Sierra Leone Telegraph: 8 October 2021:
Sierra Leone has today joined the long list of nations that no longer use State retributive justice to take away the lives of those that are found guilty of committing murder, after President Julius Maada Bio signed the expunging of the death sentence into the country’s law books.
Addressing his ministers and the international community at State House after signing the abolition of the death penalty into law, president said: “With the abolition of the death penalty in Sierra Leone, we today assert our belief in the sanctity of life, affirm every citizen’s constitutional right to life, and commit ourselves to a future of great optimism, social justice, and respect for all persons.”
“Today, we honour a key recommendation of the Truth and Reconciliation Commission. We will no longer execute fellow citizens for political retribution, for deterrence of crimes, or for crimes. We believe that the act is unfair, disproportionate, and immoral. It brutalises our values, our laws, and our conscience as a nation.”
You can read the full text of the president’s speech below:
The Honourable Vice President, Ministers of Government, Honourable Members of Parliament, Members of the Diplomatic and Consular Corps, Commissioners of the Human Rights Commission, Distinguished Ladies and Gentlemen, Good morning.
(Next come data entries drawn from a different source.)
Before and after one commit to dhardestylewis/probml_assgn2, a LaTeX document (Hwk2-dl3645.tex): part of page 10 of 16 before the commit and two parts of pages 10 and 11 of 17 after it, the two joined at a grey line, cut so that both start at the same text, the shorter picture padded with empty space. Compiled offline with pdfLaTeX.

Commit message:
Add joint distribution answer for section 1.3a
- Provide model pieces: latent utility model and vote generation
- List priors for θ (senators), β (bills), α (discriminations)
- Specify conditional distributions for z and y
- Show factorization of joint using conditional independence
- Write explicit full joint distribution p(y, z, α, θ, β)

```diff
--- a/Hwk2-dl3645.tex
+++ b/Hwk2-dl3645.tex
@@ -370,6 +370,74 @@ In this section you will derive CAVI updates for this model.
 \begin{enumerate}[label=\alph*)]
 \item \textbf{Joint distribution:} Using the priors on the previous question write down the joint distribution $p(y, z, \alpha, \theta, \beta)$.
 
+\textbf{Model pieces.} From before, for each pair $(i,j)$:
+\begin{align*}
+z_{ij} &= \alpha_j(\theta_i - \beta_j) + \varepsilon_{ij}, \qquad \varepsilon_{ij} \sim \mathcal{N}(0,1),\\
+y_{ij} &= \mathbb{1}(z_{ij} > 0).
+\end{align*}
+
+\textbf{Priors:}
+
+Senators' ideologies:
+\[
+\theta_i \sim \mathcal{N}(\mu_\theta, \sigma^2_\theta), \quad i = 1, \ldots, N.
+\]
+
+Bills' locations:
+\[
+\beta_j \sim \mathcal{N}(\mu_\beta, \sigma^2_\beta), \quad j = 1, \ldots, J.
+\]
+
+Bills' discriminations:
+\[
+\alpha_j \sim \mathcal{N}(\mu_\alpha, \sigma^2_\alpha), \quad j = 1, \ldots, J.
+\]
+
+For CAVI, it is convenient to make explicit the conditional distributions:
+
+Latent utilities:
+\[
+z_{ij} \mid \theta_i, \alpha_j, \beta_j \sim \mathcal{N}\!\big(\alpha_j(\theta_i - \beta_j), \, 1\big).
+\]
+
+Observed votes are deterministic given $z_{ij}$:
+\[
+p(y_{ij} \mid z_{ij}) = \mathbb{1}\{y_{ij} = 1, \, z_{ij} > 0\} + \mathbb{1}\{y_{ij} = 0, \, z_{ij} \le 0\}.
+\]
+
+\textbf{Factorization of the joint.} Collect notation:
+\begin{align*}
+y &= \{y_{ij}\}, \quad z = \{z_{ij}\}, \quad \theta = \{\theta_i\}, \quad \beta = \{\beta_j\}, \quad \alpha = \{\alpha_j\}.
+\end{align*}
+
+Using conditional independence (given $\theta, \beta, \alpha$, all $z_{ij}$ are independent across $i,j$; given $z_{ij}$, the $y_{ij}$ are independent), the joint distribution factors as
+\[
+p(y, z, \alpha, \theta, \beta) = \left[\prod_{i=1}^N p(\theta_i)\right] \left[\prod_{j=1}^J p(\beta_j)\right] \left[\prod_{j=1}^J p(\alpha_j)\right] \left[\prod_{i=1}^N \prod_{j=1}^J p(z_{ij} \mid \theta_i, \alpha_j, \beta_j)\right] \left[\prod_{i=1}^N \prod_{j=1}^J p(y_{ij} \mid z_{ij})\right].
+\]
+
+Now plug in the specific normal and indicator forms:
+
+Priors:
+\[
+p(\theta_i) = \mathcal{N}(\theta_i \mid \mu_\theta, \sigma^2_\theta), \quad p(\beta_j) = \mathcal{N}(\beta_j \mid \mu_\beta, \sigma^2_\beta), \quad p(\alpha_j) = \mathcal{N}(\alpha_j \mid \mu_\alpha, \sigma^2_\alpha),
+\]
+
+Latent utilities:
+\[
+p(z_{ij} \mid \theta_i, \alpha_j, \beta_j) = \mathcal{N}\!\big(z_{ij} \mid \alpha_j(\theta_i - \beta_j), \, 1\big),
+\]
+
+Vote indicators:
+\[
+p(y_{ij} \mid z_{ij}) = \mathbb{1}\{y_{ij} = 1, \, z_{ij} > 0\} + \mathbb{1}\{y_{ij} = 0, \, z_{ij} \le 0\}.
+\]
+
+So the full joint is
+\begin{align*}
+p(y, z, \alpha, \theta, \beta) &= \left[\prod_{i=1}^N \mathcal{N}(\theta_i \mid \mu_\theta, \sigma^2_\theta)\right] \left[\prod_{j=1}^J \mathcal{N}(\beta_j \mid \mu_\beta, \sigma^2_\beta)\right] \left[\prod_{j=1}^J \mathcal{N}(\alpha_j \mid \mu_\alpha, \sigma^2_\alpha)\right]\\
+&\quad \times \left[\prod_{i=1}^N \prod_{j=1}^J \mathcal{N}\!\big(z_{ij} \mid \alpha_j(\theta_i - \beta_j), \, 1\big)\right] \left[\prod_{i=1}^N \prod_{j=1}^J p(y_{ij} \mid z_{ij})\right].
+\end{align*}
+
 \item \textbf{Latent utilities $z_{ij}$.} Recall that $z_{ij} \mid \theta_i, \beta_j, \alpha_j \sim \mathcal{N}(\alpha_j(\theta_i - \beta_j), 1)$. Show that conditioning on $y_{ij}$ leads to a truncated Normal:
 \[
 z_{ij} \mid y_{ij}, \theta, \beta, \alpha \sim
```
Today, we have again made history. As a nation, we have today exorcised horrors of a cruel past. When I first proposed abolishing the death penalty in all totality for all capital crimes, there was widespread scepticism, cynicism, and outright hostility. Some cautioned that it was unwise to let go of the ultimate cudgel that had kept political opponents in line. Others wondered whether that was really what I wanted to do.
Those who did not wish to be seen as hard dissenters made counter proposals that we could keep the death penalty for some crimes. My position was a hard and firm NO to the death penalty in all its forms and for all crimes.
The state has absolutely no obligation to undertake judicial killings of its own citizens in order to instil law and order or for political gain. The all-too-familiar phrase of “hanging persons by the neck until they die” or “tying persons at a stake and gunning them down” is cruel, inhumane, and degrading.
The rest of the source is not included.